■ Data provided
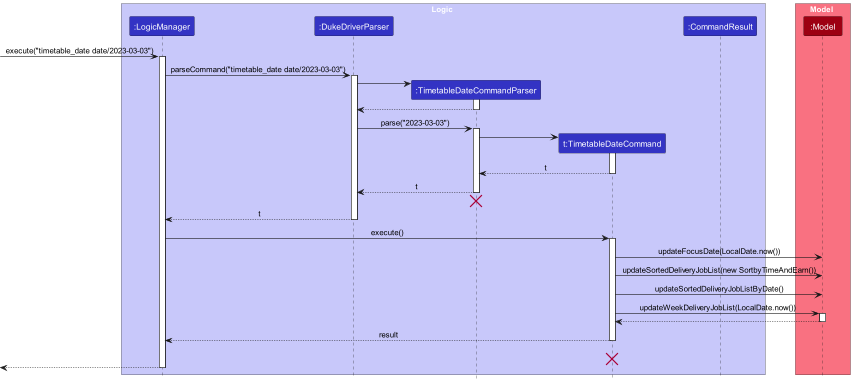
This is docs/images/TimetableDateSequenceDiagram.png from nus-cs2103-AY2223S2/tp, a PlantUML export, as it was before one commit. Its source is kept beside it as docs/diagrams/TimetableDateSequenceDiagram.puml.
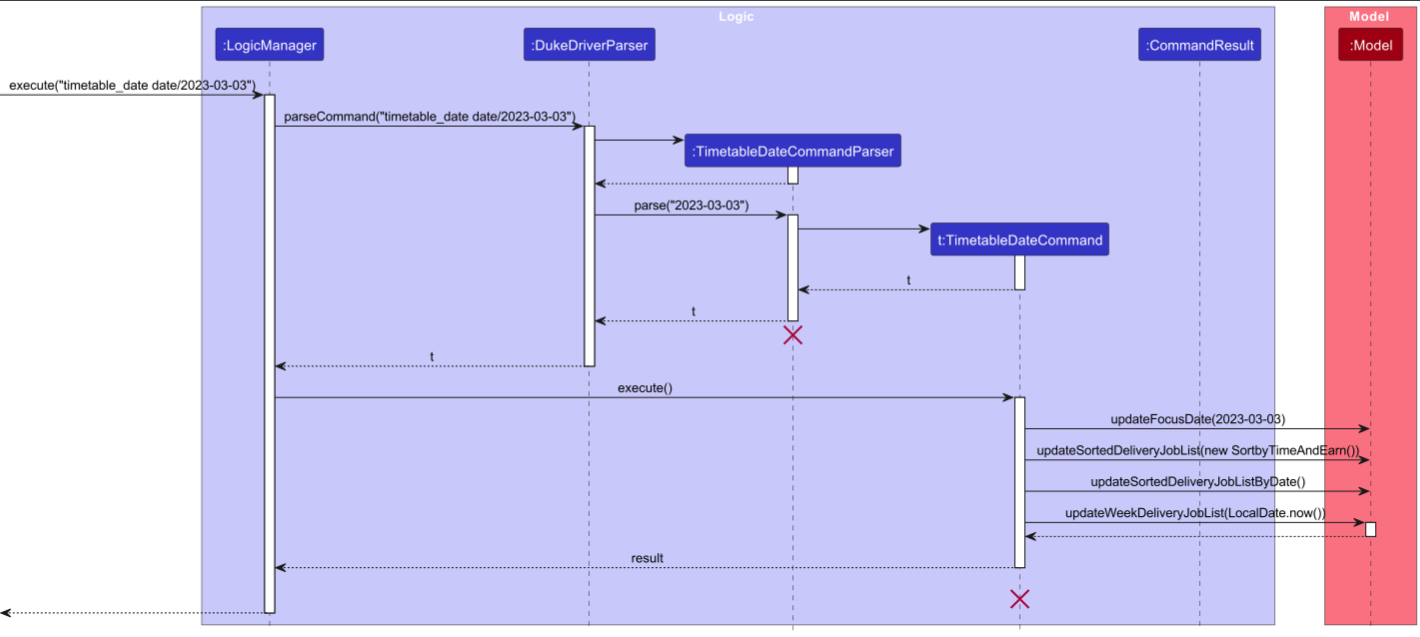
The same file after the commit.

Change to the diagram source:
```diff
@@ -47,7 +47,7 @@
 
 activate TimetableDateCommand
 
-TimetableDateCommand -> Model : updateFocusDate(LocalDate.now())
+TimetableDateCommand -> Model : updateFocusDate(2023-03-03)
 TimetableDateCommand -> Model : updateSortedDeliveryJobList(new SortbyTimeAndEarn())
 TimetableDateCommand -> Model : updateSortedDeliveryJobListByDate()
 TimetableDateCommand -> Model : updateWeekDeliveryJobList(LocalDate.now())
```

■ Problem
Take the lines from the one containing "The same file after the commit." to the last line of the material above and write them out exactly.

■ Task result
The same file after the commit.

Change to the diagram source:
```diff
@@ -47,7 +47,7 @@
 
 activate TimetableDateCommand
 
-TimetableDateCommand -> Model : updateFocusDate(LocalDate.now())
+TimetableDateCommand -> Model : updateFocusDate(2023-03-03)
 TimetableDateCommand -> Model : updateSortedDeliveryJobList(new SortbyTimeAndEarn())
 TimetableDateCommand -> Model : updateSortedDeliveryJobListByDate()
 TimetableDateCommand -> Model : updateWeekDeliveryJobList(LocalDate.now())
```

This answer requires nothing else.